Tornado Information

Tornadoes are nature’s most violent storms. They appear as a rotating, funnel-shaped cloud that extends to the ground with whirling winds that can reach 300 mph. Damage paths can be in excess of one mile wide and 50 miles long. They most often appear during late spring and summer, usually in late afternoon. They are generally associated with thunderstorm or hurricane activity but can occur alone. As with other weather related emergencies, there is often very little time to prepare for a storm event. By their nature, tornadoes can strike with very little warning so it is essential to prepare a Tornado Survival Kit long before there are any warning of possible strikes.

The kit should include:

  • First aid kit and essential medications
  • Canned food and can opener
  • At least three gallons of water per person
  • Protective clothing, bedding, or sleeping bags
  • Battery-powered radio, flashlight, and extra batteries
  • Special items for infant, elderly, or disabled family members
  • Written instructions on how to turn off electricity, gas, and water if authorities advise you to do so. (Remember, you’ll need a professional to turn natural gas service back on.)

How To Prepare For A Tornado:

  • Ask about community warning signals.
  • Always have a battery powered radio and extra batteries on hand.
  • Learn the designated shelters of places you and your family spend time, such as malls, public buildings, and nursing homes.
  • Learn whether your children’s schools have been inspected for shelter space by an engineer or architect and know the school plan of action.
  • Always have an emergency supply kit on hand.
  • Make an inventory of your possessions and keep it in a safe place away from premises.
  • Teach all family members out-of-state contact phone number in the event you are separated. This provides you with a central point of communication away from local phone line outage.

What to DO when a tornado is spotted…

  1. If you are home, go into an interior room, such as a closet or bedroom, away from windows, doors and outside walls. For extra protection get under a sturdy piece of furniture. Protect your head.

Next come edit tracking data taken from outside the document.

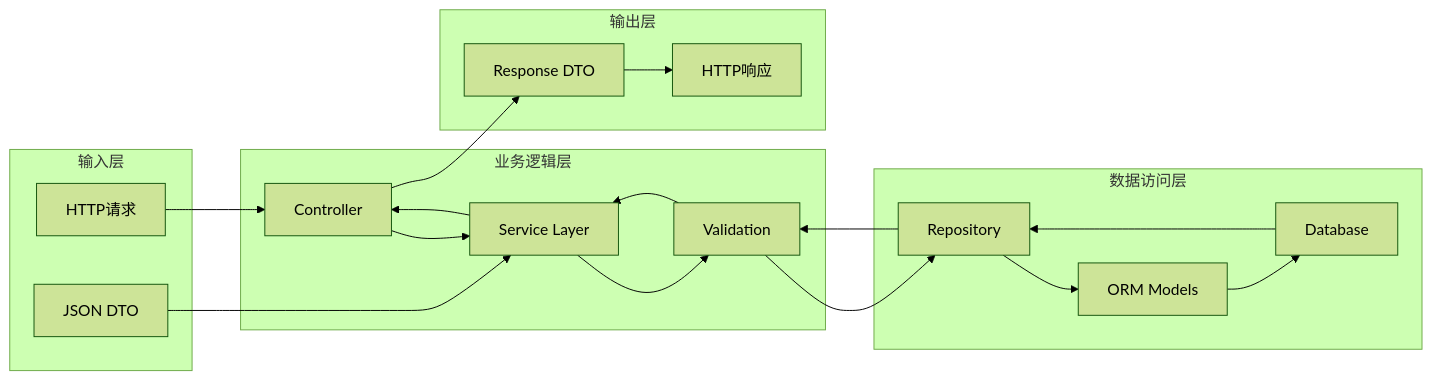
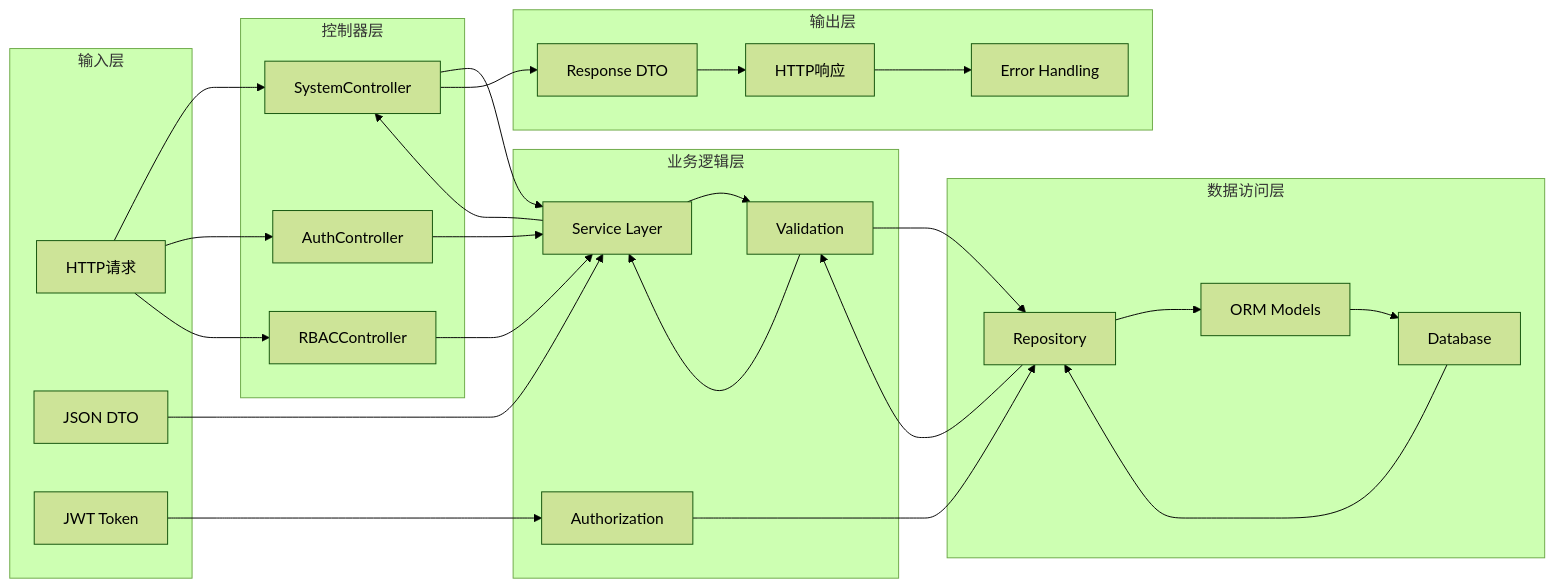
Diagram 14 of 14 in .qoder/repowiki/zh/content/API 接口文档/系统管理接口.md (taoweidong/Hello-Django-Ninja-Api), drawn with Mermaid (forest theme) before and after one commit. The commit also changed other lines of this file and 7 other files, not shown here.

````diff
--- a/.qoder/repowiki/zh/content/API 接口文档/系统管理接口.md
+++ b/.qoder/repowiki/zh/content/API 接口文档/系统管理接口.md
@@ -673,34 +752,48 @@
 ```mermaid
 flowchart LR
 subgraph "输入层"
 A[HTTP请求]
 B[JSON DTO]
+C[JWT Token]
+end
+subgraph "控制器层"
+D[SystemController]
+E[AuthController]
+F[RBACController]
 end
 subgraph "业务逻辑层"
-C[Controller]
-D[Service Layer]
-E[Validation]
+G[Service Layer]
+H[Validation]
+I[Authorization]
 end
 subgraph "数据访问层"
-F[Repository]
-G[ORM Models]
-H[Database]
+J[Repository]
+K[ORM Models]
+L[Database]
 end
 subgraph "输出层"
-I[Response DTO]
-J[HTTP响应]
+M[Response DTO]
+N[HTTP响应]
+O[Error Handling]
 end
-A --> C
-B --> D
-C --> D
-D --> E
-E --> F
+A --> D
+A --> E
+A --> F
+B --> G
+C --> I
+D --> G
+E --> G
 F --> G
 G --> H
-H --> F
-F --> E
-E --> D
-D --> C
-C --> I
+H --> J
 I --> J
+J --> K
+K --> L
+L --> J
+J --> H
+H --> G
+G --> D
+D --> M
+M --> N
+N --> O
 ```
````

  2. If you are away from home take shelter in a steel frame or reinforced concrete building.

  3. If you are in a high-rise building go to a small interior room, or hallway, on the lowest floor possible.

What NOT do do when a tornado is spotted…

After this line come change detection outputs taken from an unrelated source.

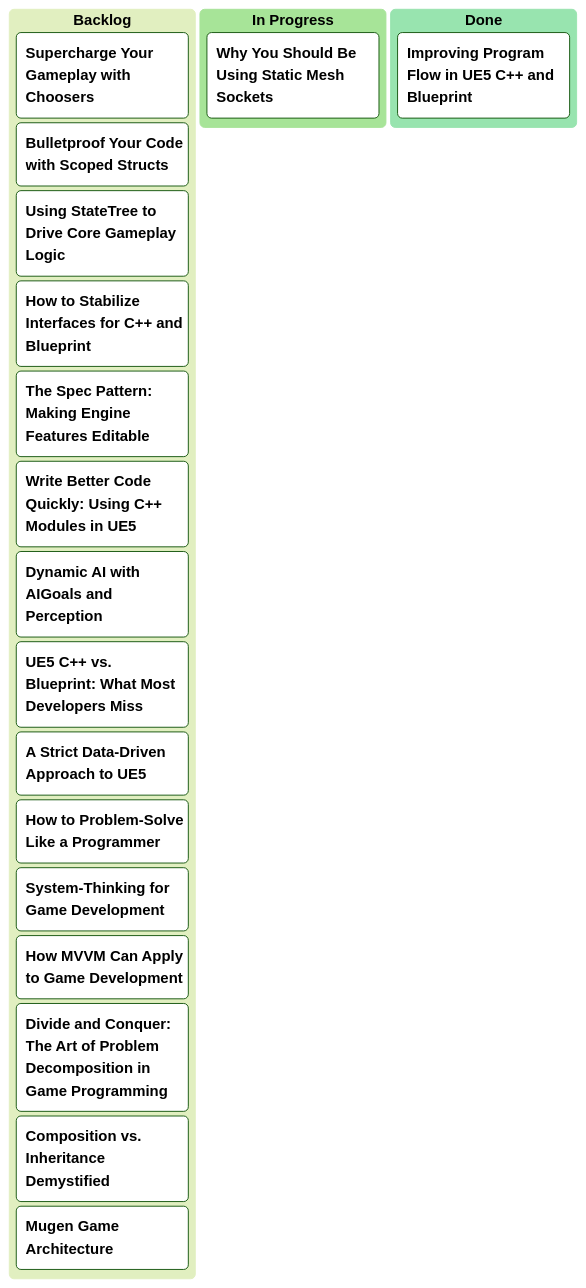
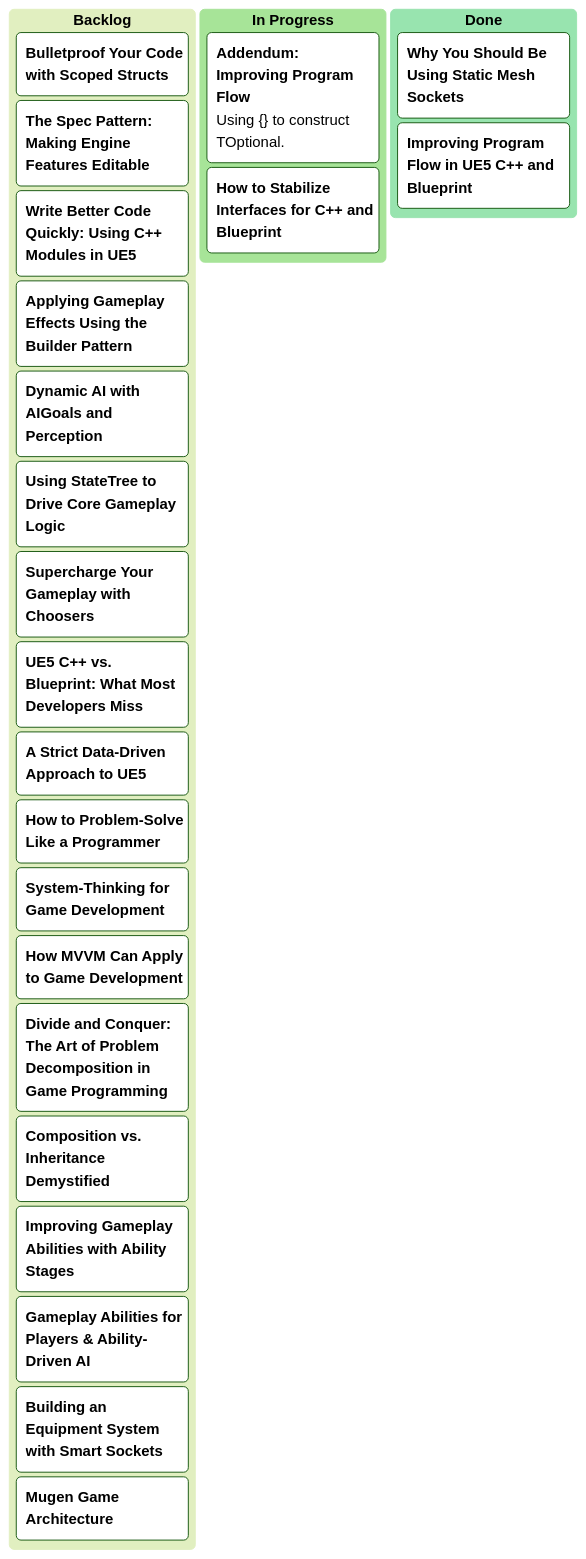
The diagram in kanban.md (mugenmelon/mugenmelon.github.io), drawn with Mermaid (forest theme) before and after one commit. The commit also changed 2 other files, not shown here.

```diff
--- a/kanban.md
+++ b/kanban.md
@@ -8,24 +8,31 @@
 <pre class="mermaid">
 kanban
     ["`**Backlog**`"]
-        ["`**Supercharge Your Gameplay with Choosers**`"]
         ["`**Bulletproof Your Code with Scoped Structs**`"]
-        ["`**Using StateTree to Drive Core Gameplay Logic**`"]
-        ["`**How to Stabilize Interfaces for C++ and Blueprint**`"]
         ["`**The Spec Pattern: Making Engine Features Editable**`"]
         ["`**Write Better Code Quickly: Using C++ Modules in UE5**`"]
+        ["`**Applying Gameplay Effects Using the Builder Pattern**`"]
         ["`**Dynamic AI with AIGoals and Perception**`"]
-        
+        ["`**Using StateTree to Drive Core Gameplay Logic**`"]
+        ["`**Supercharge Your Gameplay with Choosers**`"]
+
         ["`**UE5 C++ vs. Blueprint: What Most Developers Miss**`"]
         ["`**A Strict Data-Driven Approach to UE5**`"]
         ["`**How to Problem-Solve Like a Programmer**`"]
         ["`**System-Thinking for Game Development**`"]
         ["`**How MVVM Can Apply to Game Development**`"]
         ["`**Divide and Conquer: The Art of Problem Decomposition in Game Programming**`"]
         ["`**Composition vs. Inheritance Demystified**`"]
+        ["`**Improving Gameplay Abilities with Ability Stages**`"]
+        ["`**Gameplay Abilities for Players & Ability-Driven AI**`"]
+        ["`**Building an Equipment System with Smart Sockets**`"]
         ["`**Mugen Game Architecture**`"]
     ["`**In Progress**`"]
+        ["`**Addendum: Improving Program Flow**
+            Using {} to construct TOptional.
+        `"]
+        ["`**How to Stabilize Interfaces for C++ and Blueprint**`"]
+    ["`**Done**`"]
         ["`**Why You Should Be Using Static Mesh Sockets**`"]
-    ["`**Done**`"]
         ["`**Improving Program Flow in UE5 C++ and Blueprint**`"]
 </pre>
```
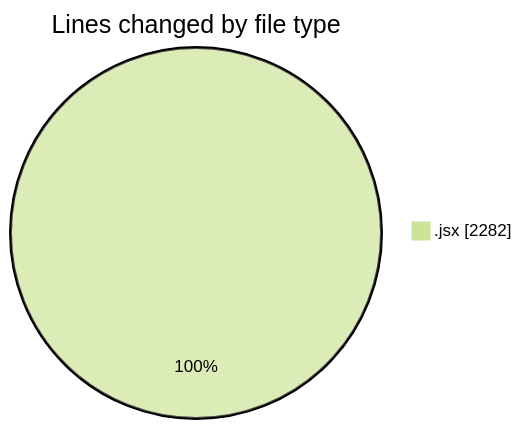
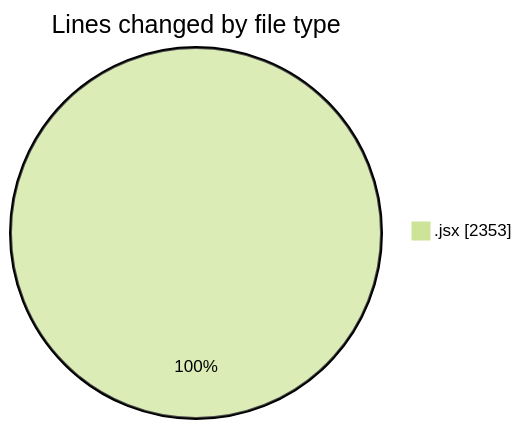
Before and after one commit to nxtqubesakshisongat/code-tracking: the first of 2 diagrams in 2025-07-14/argos/README.md, drawn with Mermaid (forest theme). The commit also changed other lines of this file and 1 other file, not shown here.

````diff
--- a/2025-07-14/argos/README.md
+++ b/2025-07-14/argos/README.md
@@ -22,5 +23,5 @@
 ```mermaid
 pie showData
 title Lines changed by file type
-".jsx" : 2282
+".jsx" : 2353
 ```
````
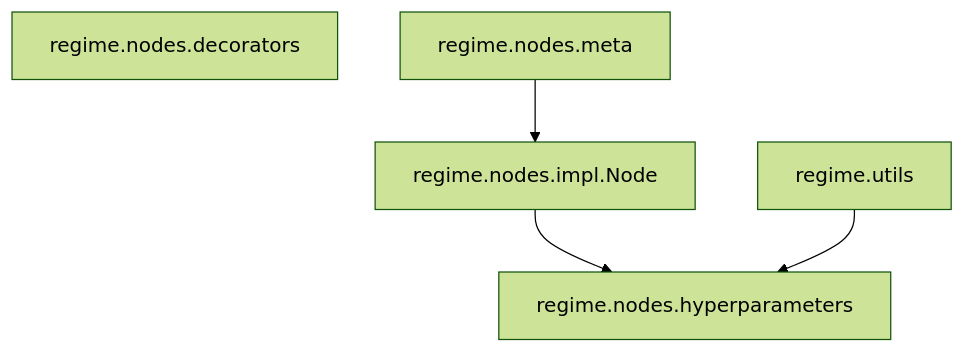
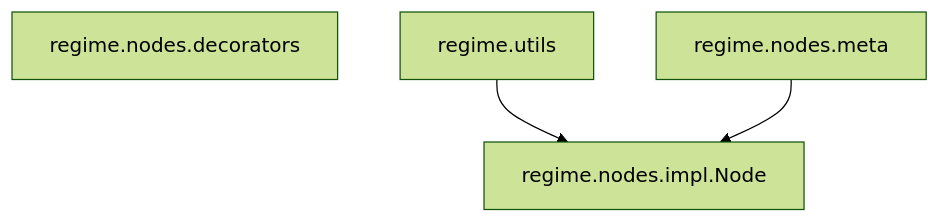
One commit to johnHostetter/regime changed the first of 2 diagrams in README.md. Above: the diagram before and after it, drawn with Mermaid (forest theme). The commit also changed other lines of this file and 5 other files, not shown here.

Commit message:
Move make_hyperparameters_dict function to Node method

````diff
--- a/README.md
+++ b/README.md
@@ -52,7 +51,6 @@
 ```mermaid
 graph TD;
     regime.nodes.decorators;
+    regime.utils --> regime.nodes.impl.Node;
     regime.nodes.meta --> regime.nodes.impl.Node;
-    regime.nodes.impl.Node --> regime.nodes.hyperparameters;
-    regime.utils --> regime.nodes.hyperparameters;
 ```
````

  1. Try to outdrive a tornado; they are erratic and move swiftly.

  2. Stay in a car or mobile home.

  3. Stay in a building with a wide roof span.

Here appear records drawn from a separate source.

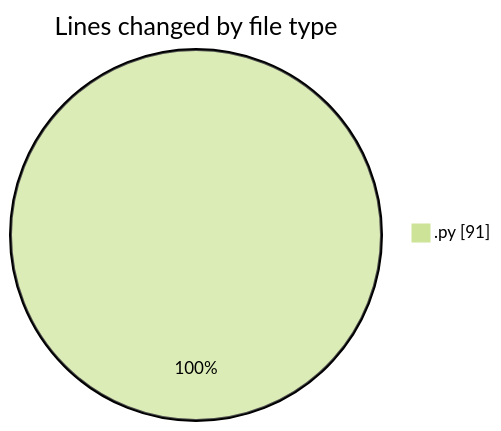
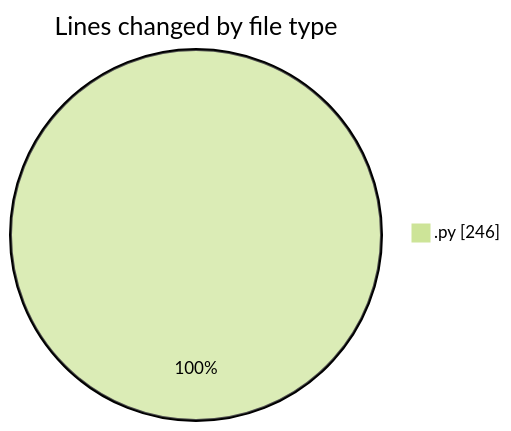
Before and after one commit to julien-gomy/code-tracking: the first of 2 diagrams in 2025-11-21/eventscop-api-guide__workspace_/README.md, drawn with Mermaid (forest theme). The commit also changed other lines of this file and 1 other file, not shown here.

````diff
--- a/2025-11-21/eventscop-api-guide__workspace_/README.md
+++ b/2025-11-21/eventscop-api-guide__workspace_/README.md
@@ -21,5 +22,5 @@
 ```mermaid
 pie showData
 title Lines changed by file type
-".py" : 91
+".py" : 246
 ```
````
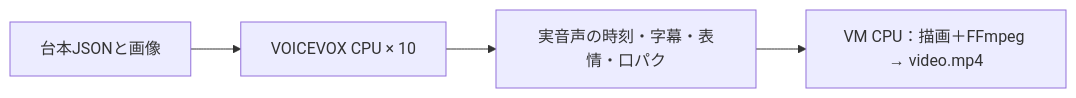
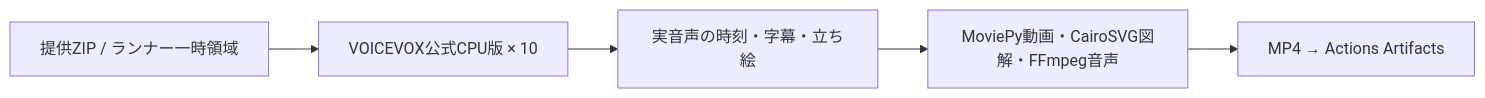
The diagram in README.md (nyu1791-collab/voiceBox-Pipeline), drawn with Mermaid before and after one commit. The commit also changed other lines of this file and 11 other files, not shown here.

Commit message:
Add GitHub Actions VOICEVOX CPU10 and media editing tools

````diff
--- a/README.md
+++ b/README.md
@@ -5,6 +5,7 @@
 ```mermaid
 flowchart LR
-  A[台本JSONと画像] --> B[VOICEVOX CPU × 10]
-  B --> C[実音声の時刻・字幕・表情・口パク]
-  C --> D[VM CPU：描画＋FFmpeg → video.mp4]
+  A[提供ZIP / ランナー一時領域] --> B[VOICEVOX公式CPU版 × 10]
+  B --> C[実音声の時刻・字幕・立ち絵]
+  C --> D[MoviePy動画・CairoSVG図解・FFmpeg音声]
+  D --> E[MP4 → Actions Artifacts]
 ```
````
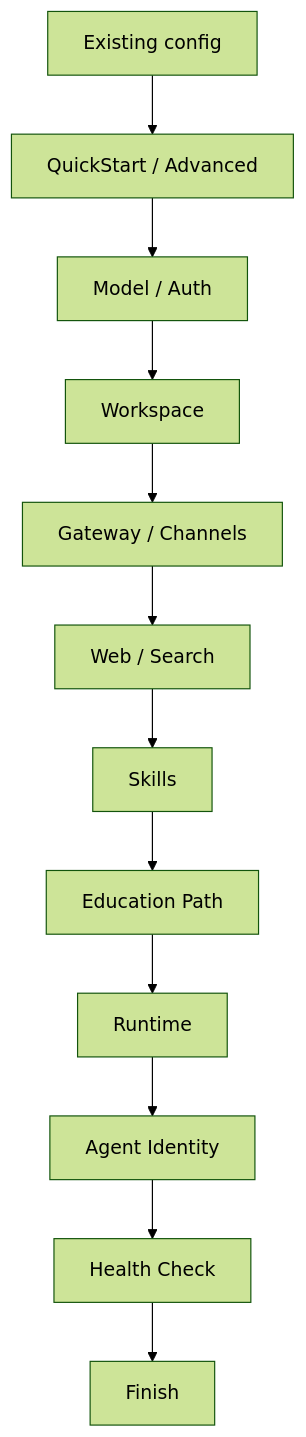
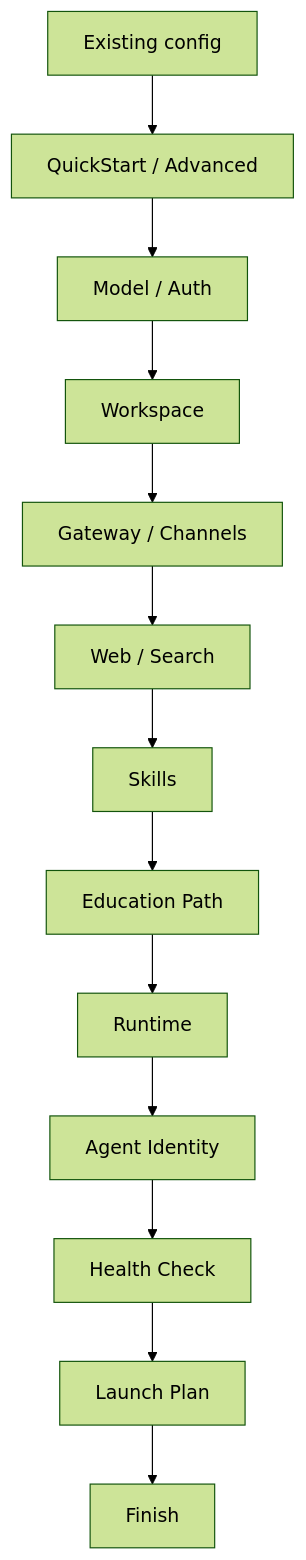
The diagram in docs/openclaw_style_onboarding.ko.md (sinmb79/Paideia-Agent), drawn with Mermaid (forest theme) before and after one commit. The commit also changed other lines of this file and 6 other files, not shown here.

Commit message:
Add onboarding launch plan artifact

````diff
--- a/docs/openclaw_style_onboarding.ko.md
+++ b/docs/openclaw_style_onboarding.ko.md
@@ -7,14 +7,15 @@
 ```mermaid
 flowchart TD
     A["Existing config"] --> B["QuickStart / Advanced"]
     B --> C["Model / Auth"]
     C --> D["Workspace"]
     D --> E["Gateway / Channels"]
     E --> F["Web / Search"]
     F --> G["Skills"]
     G --> H["Education Path"]
     H --> I["Runtime"]
     I --> J["Agent Identity"]
     J --> K["Health Check"]
-    K --> L["Finish"]
+    K --> L["Launch Plan"]
+    L --> M["Finish"]
 ```
````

Tornadoes vary in intensity from a Gale tornado that has wind speeds of 40-72 mph to an Inconceivable tornado that has winds of 319-379 mph. To learn about tornado wind speeds click HERE to view the Fujita Scale.